28 Mar 18, Kara Wisniewski (Australia - cool/mountain climate)
Hi I planted pumpkins in mid November, they are still growing and i'm getting heaps of them. Do I just let them keep growing until they decide to dry off from the stalk? I live in Launceston,Tasmania
30 Mar 18, Jen Oscroft (Australia - temperate climate)
My Pumpkins are the same. Still growing like crazy and flowering. I thought they are supposed to be finished? This is my first time growing them down here (Victoria). I guess we'll just have to leave them until the plants die off.
02 Apr 18, Kaye (New Zealand - cool/mountain climate)
You can buy a piece of pumpkin you enjoy and if it has seeds keep those. Let them dry before planting again.
26 Mar 18, Maddie (Australia - temperate climate)
I planted my kent pumkins in September and have javested about 8 mature pumpkins...new pumkins are now starting on the same vine. Will they mature even though it is coming into winter?
21 Mar 18, Cecilia (Australia - cool/mountain climate)
Why are my home grown pumpkins watery? Not nice mashed.Would they make a nice soup.?
23 Mar 18, Mike (Australia - sub-tropical climate)
I have the same - maybe they might dry out if left for a month or so. Mine are jap - very sweet and moist. I probably pick them a bit early as I wanted to dig the garden up to plant other crops.
Showing 1 - 10 of 509 comments

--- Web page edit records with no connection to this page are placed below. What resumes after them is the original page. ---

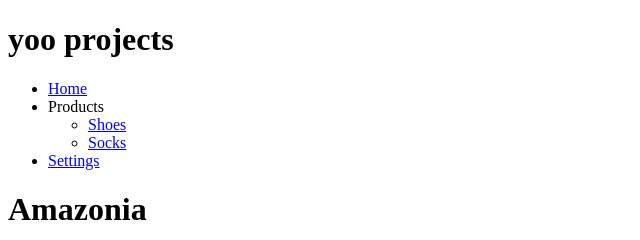
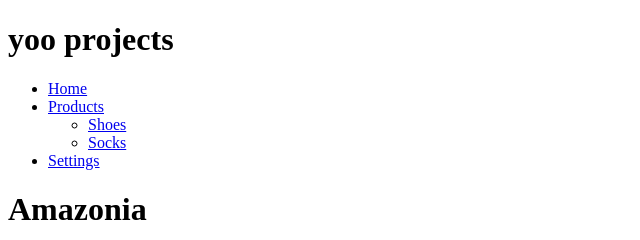
Before and after one commit to rodneystrong/mini-routing, a plain HTML site: page index.html in a window 1280 px wide. Shown: the top 240 px of the page, 0-640 px from the left. Drawn offline with nearby package versions, Linux system fonts and the light colour scheme; some packages are replaced by stand-ins of ours.

Commit message:
added <a> to products <li> in index.html

```diff
--- a/index.html
+++ b/index.html
@@ -12,7 +12,7 @@
       <ul>
           <li><a ui-sref="home">Home</a></li>
           <li>
-              Products
+              <a ui-sref="products">Products</a>
               <ul>
                   <li><a ui-sref="products({id: 'shoes'})">Shoes</a></li>
                   <li><a ui-sref="products({id: 'socks'})">Socks</a></li>
--- a/js/routes.js
+++ b/js/routes.js
@@ -7,15 +7,15 @@ angular
         templateUrl: '/views/home.html',
         controller: 'homeCtrl'
       })
+      .state('products', {
+        url: '/products/:id',
+        templateUrl: '/views/products.html',
+        controller: 'productsCtrl'
+      })
       .state('settings',{
         url: '/settings',
         templateUrl: '/views/settings.html',
         controller: 'settingsCtrl'
-      })
-      .state('products', {
-        url: '/products/:id',
-        templateUrl: '/views/products.html',
-        controller: 'productsCtrl'
       });
       //This is a catch all for our routes.
       //"If you can't find the route, send back to home".
```
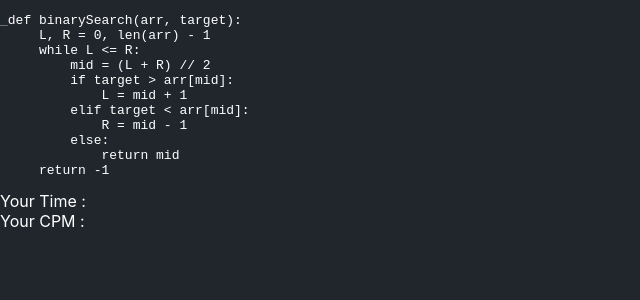
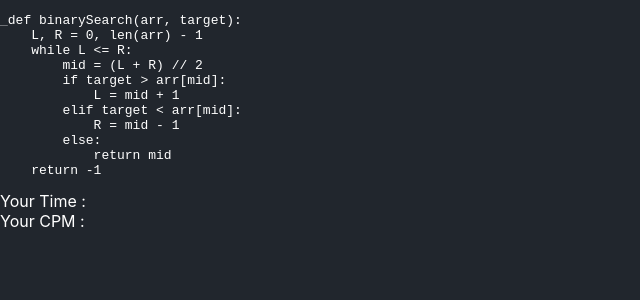
Before and after one commit to yoyokabo/DevsType, a React (Create React App) app in the folder go-fast-break-things/: page / in a window 1280 px wide. Shown: the top 300 px of the page, without its empty margins (0-640 px from the left). Built offline with nearby package versions, Linux system fonts and the light colour scheme.

Commit message:
Text properly display now

```diff
--- a/go-fast-break-things/src/App.tsx
+++ b/go-fast-break-things/src/App.tsx
@@ -183,15 +183,13 @@ function App() {
 
   return (
     <>
-    <div style={{display: 'flex',flexWrap: "wrap" }}>
-          <pre style={{color: 'green'}}>{correct}
+    <div style={{display: 'flex',flexWrap: "wrap" ,justifyContent:"flex-start"}}>
+          <pre>
+            <span style={{color: 'green'}}>{correct}</span>
+            <span style={{color: 'red'}}>{wrong}</span>
+            <Blink text='_'></Blink>
+            <span style={{color: 'white'}}>{content}</span>
           </pre>
-          <pre style={{ color: 'red' }}>{wrong}
-            </pre>
-            <Blink text='_'></Blink>
-            <pre style={{ color: 'white' }}>{content}
-            </pre>
-
     </div>
           <text style={{ color: 'white' }}>Your Time : {timeTaken}</text>
           <br/>
--- a/go-fast-break-things/src/components/blink.tsx
+++ b/go-fast-break-things/src/components/blink.tsx
@@ -6,7 +6,7 @@ interface BlinkProps {
 const Blink = ({text}: BlinkProps) => {
     return (
         <>
-        <pre className={`${styles.blink_me}`}>{text}</pre>
+        <span className={`${styles.blink_me}`}>{text}</span>
     </>
     )
 }
```
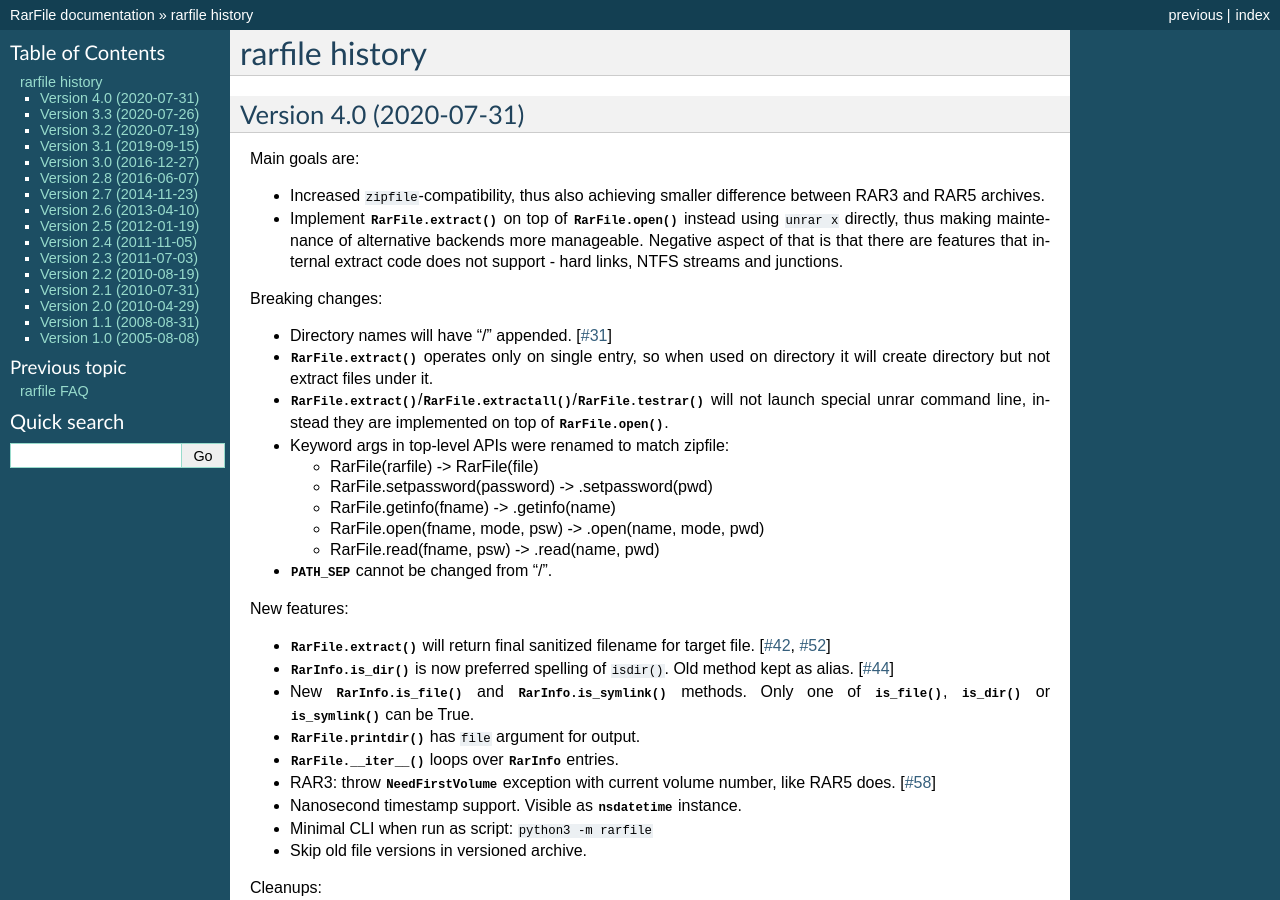
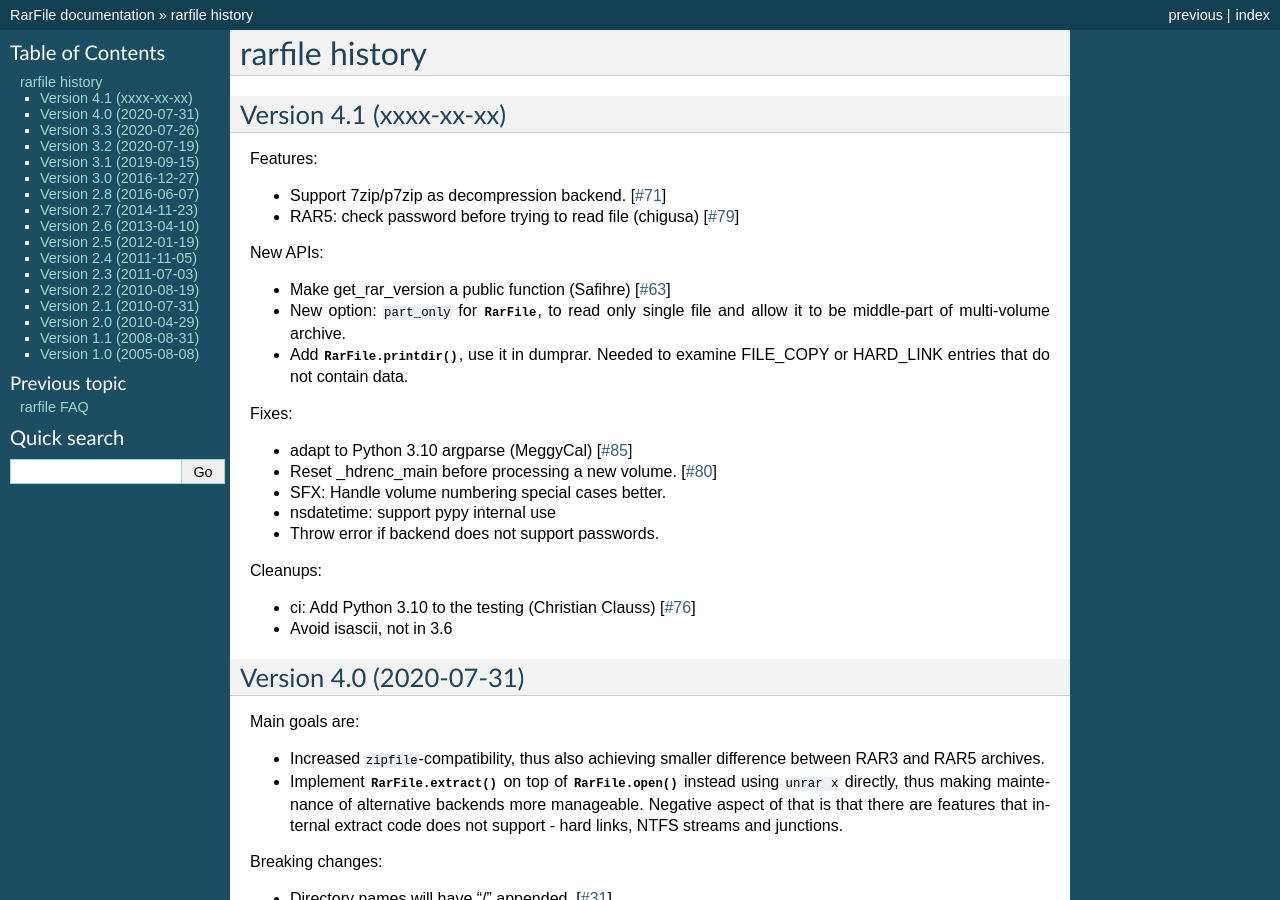
Before and after one commit to markokr/rarfile, a Sphinx documentation site: the page built from doc/news.rst, in a window 1280 px wide and 900 px high. Built offline with Sphinx 7.4.7, drawn with Linux system fonts in a browser that asks for light colours.

Commit message:
doc: first go at 4.1 news

```diff
--- a/doc/news.rst
+++ b/doc/news.rst
@@ -3,6 +3,42 @@ rarfile history
 ===============
 
 .. py:currentmodule:: rarfile
+
+Version 4.1 (xxxx-xx-xx)
+------------------------
+
+Features:
+
+* Support 7zip/p7zip as decompression backend.
+  [`#71 <https://github.com/markokr/rarfile/issues/71>`_]
+* RAR5: check password before trying to read file (chigusa)
+  [`#79 <https://github.com/markokr/rarfile/pull/79>`_]
+
+New APIs:
+
+* Make get_rar_version a public function (Safihre)
+  [`#63 <https://github.com/markokr/rarfile/pull/63>`_]
+* New option: ``part_only`` for :class:`RarFile`,
+  to read only single file and allow it to be middle-part
+  of multi-volume archive.
+* Add :meth:`RarFile.printdir`, use it in dumprar.  Needed to examine
+  FILE_COPY or HARD_LINK entries that do not contain data.
+
+Fixes:
+
+* adapt to Python 3.10 argparse (MeggyCal)
+  [`#85 <https://github.com/markokr/rarfile/pull/85>`_]
+* Reset _hdrenc_main before processing a new volume.
+  [`#80 <https://github.com/markokr/rarfile/pull/80>`_]
+* SFX: Handle volume numbering special cases better.
+* nsdatetime: support pypy internal use
+* Throw error if backend does not support passwords.
+
+Cleanups:
+
+* ci: Add Python 3.10 to the testing (Christian Clauss)
+  [`#76 <https://github.com/markokr/rarfile/pull/76>`_]
+* Avoid isascii, not in 3.6
 
 Version 4.0 (2020-07-31)
 ------------------------
```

In a large garden plot how far apart should potatoes and pumpkins be planted?

- Beverly

Please provide your email address if you are hoping for a reply


All comments are reviewed before displaying on the site, so your posting will not appear immediately

Gardenate App

Buy the app for iPhone/iPod, iPad or Android and support Gardenate

Planting reminders

Join 30,000+ gardeners who rely on Gardenate. Subscribe to our free planting reminders email newsletter


Home | Vegetables and herbs to plant | Climate zones | About Gardenate | Contact us | Privacy Policy

This planting guide is a general reference intended for home gardeners. We recommend that you take into account your local conditions in making planting decisions. Gardenate is not a farming or commercial advisory service. For specific advice, please contact your local plant suppliers, gardening groups, or agricultural department. The information on this site is presented in good faith, but we take no responsibility as to the accuracy of the information provided.
We cannot help if you are overrun by giant slugs.